BPI, the first bank to present SREP, might not have had a differential as high as CGD or BCP, but it has equally comfortable levels. “Considering the ratios seen on September 30, 2017, BPI complies with the minimum ratios requested concerning CET1, Tier 1 and the total ratio”, the entity disclosed, which presents a 12.5% CET1, phased, and a total ratio of 13.9%. The minimum demanded by ECB was 8.75% and 12.25%, respectively.
Santander, who owns Santander Totta, was also able to pass the test, although the differential in comparison to the minimum requested by ECB was smaller than what was presented by Montepio, the last to disclose the results of the test to investors.

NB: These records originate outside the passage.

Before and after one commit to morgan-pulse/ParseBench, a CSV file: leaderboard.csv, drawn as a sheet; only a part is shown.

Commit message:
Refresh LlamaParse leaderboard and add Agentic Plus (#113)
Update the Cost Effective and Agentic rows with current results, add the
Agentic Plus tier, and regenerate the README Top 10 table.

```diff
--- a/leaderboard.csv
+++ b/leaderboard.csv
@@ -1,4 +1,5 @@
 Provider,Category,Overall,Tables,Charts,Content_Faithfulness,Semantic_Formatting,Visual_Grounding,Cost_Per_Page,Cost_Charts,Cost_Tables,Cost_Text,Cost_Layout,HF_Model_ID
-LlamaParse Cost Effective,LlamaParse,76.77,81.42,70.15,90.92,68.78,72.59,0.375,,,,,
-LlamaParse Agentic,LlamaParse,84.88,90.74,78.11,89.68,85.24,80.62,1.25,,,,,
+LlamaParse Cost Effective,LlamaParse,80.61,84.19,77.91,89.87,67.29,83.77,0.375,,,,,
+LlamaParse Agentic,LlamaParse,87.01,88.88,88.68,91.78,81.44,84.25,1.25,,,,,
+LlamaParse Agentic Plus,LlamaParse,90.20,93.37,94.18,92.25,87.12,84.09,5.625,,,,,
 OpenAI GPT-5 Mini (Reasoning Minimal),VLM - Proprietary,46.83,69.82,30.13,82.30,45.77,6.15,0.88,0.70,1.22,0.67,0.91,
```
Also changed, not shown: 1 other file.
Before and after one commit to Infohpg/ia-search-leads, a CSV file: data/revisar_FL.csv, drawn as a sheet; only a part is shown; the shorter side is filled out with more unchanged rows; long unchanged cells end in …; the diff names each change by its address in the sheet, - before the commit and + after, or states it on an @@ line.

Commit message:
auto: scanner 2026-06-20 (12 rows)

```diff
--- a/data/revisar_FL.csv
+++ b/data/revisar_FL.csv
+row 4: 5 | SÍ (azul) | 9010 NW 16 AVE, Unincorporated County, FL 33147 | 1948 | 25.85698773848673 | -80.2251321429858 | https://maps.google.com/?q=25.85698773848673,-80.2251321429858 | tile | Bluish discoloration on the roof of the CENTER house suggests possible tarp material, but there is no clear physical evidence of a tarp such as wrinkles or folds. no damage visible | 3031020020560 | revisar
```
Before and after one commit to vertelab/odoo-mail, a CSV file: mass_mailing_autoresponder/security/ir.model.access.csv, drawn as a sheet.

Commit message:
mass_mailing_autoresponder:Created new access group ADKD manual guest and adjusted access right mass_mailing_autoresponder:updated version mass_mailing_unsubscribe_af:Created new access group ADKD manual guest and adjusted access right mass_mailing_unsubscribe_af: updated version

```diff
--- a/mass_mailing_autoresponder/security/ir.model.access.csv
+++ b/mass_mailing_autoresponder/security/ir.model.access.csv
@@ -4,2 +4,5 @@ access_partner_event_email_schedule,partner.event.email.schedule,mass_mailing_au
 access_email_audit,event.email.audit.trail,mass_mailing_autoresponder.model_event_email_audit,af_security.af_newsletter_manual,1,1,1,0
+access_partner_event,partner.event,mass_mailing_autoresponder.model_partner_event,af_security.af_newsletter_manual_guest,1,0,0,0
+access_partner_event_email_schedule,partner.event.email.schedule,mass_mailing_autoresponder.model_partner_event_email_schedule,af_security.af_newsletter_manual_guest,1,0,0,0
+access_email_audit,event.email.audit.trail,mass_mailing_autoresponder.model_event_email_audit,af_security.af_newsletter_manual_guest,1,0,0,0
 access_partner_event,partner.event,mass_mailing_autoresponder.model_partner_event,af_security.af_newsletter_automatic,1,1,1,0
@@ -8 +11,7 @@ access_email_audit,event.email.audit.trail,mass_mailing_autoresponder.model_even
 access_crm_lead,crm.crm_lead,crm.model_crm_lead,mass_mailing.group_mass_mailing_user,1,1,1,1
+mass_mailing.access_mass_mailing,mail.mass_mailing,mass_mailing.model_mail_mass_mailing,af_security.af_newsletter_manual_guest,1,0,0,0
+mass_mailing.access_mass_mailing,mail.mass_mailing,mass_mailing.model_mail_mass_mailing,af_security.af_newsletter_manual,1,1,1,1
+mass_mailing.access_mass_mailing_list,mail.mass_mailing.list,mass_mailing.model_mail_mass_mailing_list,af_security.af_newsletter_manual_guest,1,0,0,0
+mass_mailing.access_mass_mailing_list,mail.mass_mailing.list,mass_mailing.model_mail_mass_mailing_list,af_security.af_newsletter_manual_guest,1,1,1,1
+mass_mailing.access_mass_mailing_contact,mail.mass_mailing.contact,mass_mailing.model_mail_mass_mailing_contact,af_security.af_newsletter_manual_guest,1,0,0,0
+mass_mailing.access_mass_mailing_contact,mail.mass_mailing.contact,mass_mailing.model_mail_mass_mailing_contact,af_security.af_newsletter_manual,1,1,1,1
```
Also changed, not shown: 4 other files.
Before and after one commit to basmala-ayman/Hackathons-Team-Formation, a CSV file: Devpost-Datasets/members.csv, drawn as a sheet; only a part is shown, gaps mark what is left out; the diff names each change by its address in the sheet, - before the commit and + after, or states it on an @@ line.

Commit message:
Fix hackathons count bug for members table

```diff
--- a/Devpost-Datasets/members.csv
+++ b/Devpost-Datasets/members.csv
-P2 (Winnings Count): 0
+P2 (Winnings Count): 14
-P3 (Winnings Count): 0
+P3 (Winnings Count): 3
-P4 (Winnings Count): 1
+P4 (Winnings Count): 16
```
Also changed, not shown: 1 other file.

While Santander had a CET1 phased ratio of 12.18% and a 3.52 percentage points’ margin in comparison to the 8.655% demanded by Mario Draghi, Montepio, the bank still held by Félix Morgado, assured a 3.6 percentage points’ differential. The bank, now fully held by Associação Mutualista, had a 13% phased CET1 (only surpassed by BCP), above the minimum limit of 9.4%, the highest of all Portuguese banks that went under exam.
Novo Banco was not tested because the bank headed by António Ramalho was still a transition bank when the exam was taken, so he was dismissed. Even so, ECB demands that the institution has, throughout next year, a CET1 phased ratio of 10.5% and a total ratio of 14%, ECO knows.